BEGIN SUPPLIED ENTRIES
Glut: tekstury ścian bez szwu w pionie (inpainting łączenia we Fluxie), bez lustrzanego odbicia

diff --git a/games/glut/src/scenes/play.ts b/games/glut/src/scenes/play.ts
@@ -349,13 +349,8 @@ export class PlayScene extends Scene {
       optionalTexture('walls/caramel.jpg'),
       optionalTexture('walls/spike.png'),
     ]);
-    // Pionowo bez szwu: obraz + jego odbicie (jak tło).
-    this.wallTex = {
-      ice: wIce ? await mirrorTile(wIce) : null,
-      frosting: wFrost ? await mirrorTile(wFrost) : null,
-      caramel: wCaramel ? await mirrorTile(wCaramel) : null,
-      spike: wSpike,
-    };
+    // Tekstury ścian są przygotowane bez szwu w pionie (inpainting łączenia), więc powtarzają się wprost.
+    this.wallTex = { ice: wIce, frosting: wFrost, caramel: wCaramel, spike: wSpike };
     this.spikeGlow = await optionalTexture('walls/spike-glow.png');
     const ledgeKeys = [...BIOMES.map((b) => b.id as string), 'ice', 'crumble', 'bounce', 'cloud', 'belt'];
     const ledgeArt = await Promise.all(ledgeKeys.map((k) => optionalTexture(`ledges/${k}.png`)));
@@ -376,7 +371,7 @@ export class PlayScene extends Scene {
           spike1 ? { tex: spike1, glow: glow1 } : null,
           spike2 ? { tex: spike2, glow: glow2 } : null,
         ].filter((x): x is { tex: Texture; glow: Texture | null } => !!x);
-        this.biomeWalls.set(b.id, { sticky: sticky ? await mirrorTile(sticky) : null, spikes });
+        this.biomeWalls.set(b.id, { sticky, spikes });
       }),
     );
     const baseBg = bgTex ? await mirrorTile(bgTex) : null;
END SUPPLIED ENTRIES
PROBLEM
Would you show every line in the data above that contains the string "łączenia"?

RESPONSE TO THE EXERCISE
Glut: tekstury ścian bez szwu w pionie (inpainting łączenia we Fluxie), bez lustrzanego odbicia
+    // Tekstury ścian są przygotowane bez szwu w pionie (inpainting łączenia), więc powtarzają się wprost.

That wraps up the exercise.